When you understand the potential of Electronics, you become eager to build something with your hands. You know well that the satisfaction you get when you see your creature working—no matter how much time and energy it has cost—is just priceless! So you start looking for a cool project to put your hands on. Since almost everybody likes music and because it requires few notions, often the Electronics students choose the audio amplifier as their own “baptism of fire”. Some of them click during this experience. If this happens, they’ll likely join the audiophiles community then. Tons of resources—websites, forums, chat rooms etc.—are available on the Internet, dealing with these people’s passion, defined as
high-fidelity sound reproduction
I am not and I have never been an audiophile. However, I have read a lot of stuff and I have built some audio amplifiers (class D and T). I think that this world is really fascinating. Even if it is based on solid technical and scientific knowledge, the human factor is dominant. At the end of the day, in fact, the perception of sound is a process that involves psychological responses, as well as physical mechanisms . As a consequence, it is quite different with regard to the other typical fields of engineering, because objective criteria (such as instrumental measurements) are not enough to determine how good a product is .
All of this provides designers a great freedom to find esoteric solutions and to experiments innovative ideas. An outstanding example of this approach is the great AmpDiVa technology developed by my good friend Marco Rampin. He has been able to combine the use of vacuum tubes, fiber optic cables and digital amplification in one product! Amazing! I’m really happy for helping him a little bit at the beginning of the project. His amplifiers—also available here as development kits—have been acknowledged as one of the best projects of the Maker Faire Rome 2015.

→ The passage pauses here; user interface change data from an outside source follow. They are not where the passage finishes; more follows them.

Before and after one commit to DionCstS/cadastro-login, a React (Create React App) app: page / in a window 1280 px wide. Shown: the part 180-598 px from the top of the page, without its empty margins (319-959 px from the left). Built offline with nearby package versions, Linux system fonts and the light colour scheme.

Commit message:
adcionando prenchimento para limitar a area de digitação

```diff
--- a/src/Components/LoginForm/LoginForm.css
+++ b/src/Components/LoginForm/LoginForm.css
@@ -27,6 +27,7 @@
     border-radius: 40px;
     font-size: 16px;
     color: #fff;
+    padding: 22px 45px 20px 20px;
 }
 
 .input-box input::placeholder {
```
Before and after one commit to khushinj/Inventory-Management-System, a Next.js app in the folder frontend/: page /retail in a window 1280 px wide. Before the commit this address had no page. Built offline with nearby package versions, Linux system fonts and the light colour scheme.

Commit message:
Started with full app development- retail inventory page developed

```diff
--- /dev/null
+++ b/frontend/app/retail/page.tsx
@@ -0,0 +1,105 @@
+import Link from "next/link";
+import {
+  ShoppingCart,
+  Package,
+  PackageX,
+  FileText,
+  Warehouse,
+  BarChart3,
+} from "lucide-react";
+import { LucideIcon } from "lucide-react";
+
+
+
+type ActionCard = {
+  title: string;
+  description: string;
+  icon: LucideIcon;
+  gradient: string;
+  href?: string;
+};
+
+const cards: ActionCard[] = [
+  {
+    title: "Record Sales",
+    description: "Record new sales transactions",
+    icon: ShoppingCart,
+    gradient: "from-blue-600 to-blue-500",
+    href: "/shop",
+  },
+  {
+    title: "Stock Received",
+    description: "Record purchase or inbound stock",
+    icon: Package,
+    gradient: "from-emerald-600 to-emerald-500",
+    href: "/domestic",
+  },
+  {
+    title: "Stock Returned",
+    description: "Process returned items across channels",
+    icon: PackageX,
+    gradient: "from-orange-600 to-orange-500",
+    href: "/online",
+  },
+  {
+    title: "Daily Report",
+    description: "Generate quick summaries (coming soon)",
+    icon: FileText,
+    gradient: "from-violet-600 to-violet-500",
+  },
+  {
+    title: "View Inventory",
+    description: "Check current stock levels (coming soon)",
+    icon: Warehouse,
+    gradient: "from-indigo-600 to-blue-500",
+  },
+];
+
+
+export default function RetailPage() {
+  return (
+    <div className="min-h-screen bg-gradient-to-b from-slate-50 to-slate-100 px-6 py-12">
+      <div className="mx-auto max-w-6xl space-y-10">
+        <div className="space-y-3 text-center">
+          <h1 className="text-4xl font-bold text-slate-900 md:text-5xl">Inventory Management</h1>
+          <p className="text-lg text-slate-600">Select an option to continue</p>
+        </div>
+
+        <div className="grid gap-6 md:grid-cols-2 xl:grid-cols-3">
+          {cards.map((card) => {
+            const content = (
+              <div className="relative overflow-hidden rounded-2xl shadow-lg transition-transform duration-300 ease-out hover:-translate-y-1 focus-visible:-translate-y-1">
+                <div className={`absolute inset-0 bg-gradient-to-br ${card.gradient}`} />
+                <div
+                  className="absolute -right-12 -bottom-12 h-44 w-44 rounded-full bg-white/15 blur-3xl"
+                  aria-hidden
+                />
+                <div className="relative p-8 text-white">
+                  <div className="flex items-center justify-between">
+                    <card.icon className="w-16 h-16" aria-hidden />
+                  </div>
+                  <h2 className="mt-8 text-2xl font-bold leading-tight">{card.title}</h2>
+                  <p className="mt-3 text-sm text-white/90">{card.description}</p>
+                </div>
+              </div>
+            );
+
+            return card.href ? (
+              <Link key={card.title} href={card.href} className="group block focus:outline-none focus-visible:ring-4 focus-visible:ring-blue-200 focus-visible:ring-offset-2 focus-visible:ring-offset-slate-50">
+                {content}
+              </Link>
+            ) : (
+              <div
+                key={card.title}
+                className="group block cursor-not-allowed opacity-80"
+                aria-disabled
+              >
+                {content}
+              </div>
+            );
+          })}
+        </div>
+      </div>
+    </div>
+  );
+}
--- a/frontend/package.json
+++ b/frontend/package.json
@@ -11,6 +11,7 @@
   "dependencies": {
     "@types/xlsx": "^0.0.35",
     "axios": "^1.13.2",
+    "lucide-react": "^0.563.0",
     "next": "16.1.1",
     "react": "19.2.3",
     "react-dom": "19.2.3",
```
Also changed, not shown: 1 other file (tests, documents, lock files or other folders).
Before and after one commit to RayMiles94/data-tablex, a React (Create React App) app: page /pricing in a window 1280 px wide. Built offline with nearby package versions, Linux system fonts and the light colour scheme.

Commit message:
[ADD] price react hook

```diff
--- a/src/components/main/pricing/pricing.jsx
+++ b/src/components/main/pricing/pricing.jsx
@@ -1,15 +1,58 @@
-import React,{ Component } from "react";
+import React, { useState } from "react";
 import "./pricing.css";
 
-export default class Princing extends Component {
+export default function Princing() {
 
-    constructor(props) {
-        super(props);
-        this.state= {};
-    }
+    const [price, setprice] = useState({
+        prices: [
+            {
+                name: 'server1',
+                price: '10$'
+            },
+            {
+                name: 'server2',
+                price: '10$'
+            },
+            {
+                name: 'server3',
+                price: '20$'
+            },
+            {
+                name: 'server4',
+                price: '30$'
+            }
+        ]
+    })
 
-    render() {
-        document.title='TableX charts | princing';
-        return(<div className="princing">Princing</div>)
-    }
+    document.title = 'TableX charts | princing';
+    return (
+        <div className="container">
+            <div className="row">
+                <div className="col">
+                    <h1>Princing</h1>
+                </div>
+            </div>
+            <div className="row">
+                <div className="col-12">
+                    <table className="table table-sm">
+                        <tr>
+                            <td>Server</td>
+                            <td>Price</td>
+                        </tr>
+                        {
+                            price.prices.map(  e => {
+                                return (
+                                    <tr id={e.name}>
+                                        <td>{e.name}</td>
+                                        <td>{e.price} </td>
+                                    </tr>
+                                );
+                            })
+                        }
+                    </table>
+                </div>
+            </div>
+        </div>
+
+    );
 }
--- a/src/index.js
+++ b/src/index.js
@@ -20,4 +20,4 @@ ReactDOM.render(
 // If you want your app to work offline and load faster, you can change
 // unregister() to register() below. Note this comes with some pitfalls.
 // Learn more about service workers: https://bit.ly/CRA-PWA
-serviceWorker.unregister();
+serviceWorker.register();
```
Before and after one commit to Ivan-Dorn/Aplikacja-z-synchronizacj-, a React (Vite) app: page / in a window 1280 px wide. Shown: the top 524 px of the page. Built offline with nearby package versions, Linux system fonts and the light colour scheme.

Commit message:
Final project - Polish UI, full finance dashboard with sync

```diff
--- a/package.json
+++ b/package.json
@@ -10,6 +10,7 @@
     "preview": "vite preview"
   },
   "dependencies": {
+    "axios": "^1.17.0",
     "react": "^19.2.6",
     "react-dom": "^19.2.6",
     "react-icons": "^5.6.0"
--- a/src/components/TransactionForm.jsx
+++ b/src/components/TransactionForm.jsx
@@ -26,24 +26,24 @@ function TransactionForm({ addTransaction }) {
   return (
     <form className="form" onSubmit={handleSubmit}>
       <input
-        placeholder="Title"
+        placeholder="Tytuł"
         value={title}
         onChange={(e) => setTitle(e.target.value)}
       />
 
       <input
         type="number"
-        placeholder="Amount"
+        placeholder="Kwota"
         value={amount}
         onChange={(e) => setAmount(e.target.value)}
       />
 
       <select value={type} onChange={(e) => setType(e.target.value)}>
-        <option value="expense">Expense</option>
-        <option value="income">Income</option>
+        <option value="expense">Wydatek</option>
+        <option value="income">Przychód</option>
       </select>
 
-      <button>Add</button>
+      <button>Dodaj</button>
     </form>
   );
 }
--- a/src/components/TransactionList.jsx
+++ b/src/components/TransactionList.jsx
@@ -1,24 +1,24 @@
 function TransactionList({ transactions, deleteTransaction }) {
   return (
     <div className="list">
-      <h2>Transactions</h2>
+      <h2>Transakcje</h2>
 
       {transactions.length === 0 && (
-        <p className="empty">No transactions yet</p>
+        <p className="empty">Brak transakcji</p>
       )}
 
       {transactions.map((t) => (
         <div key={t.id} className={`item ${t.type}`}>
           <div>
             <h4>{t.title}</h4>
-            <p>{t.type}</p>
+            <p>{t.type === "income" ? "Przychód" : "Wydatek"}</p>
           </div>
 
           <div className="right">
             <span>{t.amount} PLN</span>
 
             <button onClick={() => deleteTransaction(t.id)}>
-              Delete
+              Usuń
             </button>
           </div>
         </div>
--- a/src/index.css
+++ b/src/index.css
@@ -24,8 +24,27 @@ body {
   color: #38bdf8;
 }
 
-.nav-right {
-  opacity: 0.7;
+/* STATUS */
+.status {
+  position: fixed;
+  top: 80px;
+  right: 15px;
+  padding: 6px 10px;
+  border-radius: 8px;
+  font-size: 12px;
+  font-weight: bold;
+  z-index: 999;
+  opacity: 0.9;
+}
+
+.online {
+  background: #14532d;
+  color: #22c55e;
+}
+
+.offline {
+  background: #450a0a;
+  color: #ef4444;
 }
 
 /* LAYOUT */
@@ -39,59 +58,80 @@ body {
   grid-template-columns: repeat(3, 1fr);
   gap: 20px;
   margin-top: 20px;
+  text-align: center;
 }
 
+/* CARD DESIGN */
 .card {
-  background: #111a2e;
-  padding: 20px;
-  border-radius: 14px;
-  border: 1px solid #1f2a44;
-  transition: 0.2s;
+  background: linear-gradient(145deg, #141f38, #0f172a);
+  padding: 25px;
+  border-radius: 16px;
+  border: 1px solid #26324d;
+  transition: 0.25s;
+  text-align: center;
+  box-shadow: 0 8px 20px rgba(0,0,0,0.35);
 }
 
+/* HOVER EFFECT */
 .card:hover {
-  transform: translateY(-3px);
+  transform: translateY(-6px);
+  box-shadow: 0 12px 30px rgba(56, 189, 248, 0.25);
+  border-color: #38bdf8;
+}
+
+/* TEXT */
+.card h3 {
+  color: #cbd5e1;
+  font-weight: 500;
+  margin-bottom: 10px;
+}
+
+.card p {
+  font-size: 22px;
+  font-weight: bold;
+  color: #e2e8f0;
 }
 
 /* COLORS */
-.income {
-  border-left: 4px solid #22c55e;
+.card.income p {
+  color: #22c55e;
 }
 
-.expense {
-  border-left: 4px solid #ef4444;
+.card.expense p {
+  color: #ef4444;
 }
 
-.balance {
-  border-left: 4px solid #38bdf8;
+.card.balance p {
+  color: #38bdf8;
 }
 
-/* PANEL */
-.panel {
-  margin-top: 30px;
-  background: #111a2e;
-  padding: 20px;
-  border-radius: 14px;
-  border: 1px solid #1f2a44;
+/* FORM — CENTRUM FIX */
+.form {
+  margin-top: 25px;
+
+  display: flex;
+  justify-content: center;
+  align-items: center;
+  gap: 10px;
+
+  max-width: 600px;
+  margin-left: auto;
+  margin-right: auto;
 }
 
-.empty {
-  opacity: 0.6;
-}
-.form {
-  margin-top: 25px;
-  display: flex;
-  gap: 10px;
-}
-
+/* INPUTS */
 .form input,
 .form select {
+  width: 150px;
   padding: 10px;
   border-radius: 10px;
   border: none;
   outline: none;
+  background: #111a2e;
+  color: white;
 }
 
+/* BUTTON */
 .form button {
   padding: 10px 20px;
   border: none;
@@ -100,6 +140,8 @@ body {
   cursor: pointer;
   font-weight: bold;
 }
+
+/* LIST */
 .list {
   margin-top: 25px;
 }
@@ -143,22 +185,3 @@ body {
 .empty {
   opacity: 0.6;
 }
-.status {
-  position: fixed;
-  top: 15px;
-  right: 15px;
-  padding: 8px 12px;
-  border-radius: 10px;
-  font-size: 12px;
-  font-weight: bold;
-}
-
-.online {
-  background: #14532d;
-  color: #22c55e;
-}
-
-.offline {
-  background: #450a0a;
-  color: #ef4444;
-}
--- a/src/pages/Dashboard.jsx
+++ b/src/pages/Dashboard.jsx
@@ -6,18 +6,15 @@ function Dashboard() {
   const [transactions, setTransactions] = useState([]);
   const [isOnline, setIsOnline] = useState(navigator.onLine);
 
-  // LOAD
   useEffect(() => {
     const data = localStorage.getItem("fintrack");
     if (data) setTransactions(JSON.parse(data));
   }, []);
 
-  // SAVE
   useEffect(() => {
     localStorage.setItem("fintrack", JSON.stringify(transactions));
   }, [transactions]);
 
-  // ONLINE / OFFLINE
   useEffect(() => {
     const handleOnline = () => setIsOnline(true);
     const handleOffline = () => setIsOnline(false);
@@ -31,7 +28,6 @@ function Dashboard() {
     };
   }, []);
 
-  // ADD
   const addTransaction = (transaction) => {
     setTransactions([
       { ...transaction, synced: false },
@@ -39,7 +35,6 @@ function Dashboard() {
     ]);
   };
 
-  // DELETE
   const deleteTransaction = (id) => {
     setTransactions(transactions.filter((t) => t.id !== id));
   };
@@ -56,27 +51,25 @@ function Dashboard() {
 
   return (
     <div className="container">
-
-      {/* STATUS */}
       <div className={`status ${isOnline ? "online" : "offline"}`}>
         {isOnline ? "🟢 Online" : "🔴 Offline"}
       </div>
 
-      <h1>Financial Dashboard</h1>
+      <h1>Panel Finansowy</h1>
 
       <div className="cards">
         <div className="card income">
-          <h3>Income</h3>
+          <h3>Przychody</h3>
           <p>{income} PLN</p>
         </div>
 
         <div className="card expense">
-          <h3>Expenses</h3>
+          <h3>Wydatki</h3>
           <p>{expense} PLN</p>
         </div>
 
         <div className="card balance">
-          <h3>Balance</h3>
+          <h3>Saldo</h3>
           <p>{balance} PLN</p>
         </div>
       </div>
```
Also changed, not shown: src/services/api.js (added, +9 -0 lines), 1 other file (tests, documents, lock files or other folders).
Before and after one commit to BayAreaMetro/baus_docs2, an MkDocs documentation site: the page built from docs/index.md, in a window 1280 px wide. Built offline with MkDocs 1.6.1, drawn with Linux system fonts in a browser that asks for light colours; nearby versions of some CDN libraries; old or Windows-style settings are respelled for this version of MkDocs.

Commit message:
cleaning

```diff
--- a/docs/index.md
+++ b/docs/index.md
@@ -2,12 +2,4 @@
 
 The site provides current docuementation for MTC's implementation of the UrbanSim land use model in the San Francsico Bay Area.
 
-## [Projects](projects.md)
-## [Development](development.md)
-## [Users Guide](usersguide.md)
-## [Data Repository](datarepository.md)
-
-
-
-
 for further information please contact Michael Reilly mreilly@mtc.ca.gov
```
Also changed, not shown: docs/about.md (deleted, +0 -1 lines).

 Psychoacoustics studies this matter.
 Of course, this is true for the amplifiers but it holds for other devices of the audio chain as well (i.e. speakers and cables).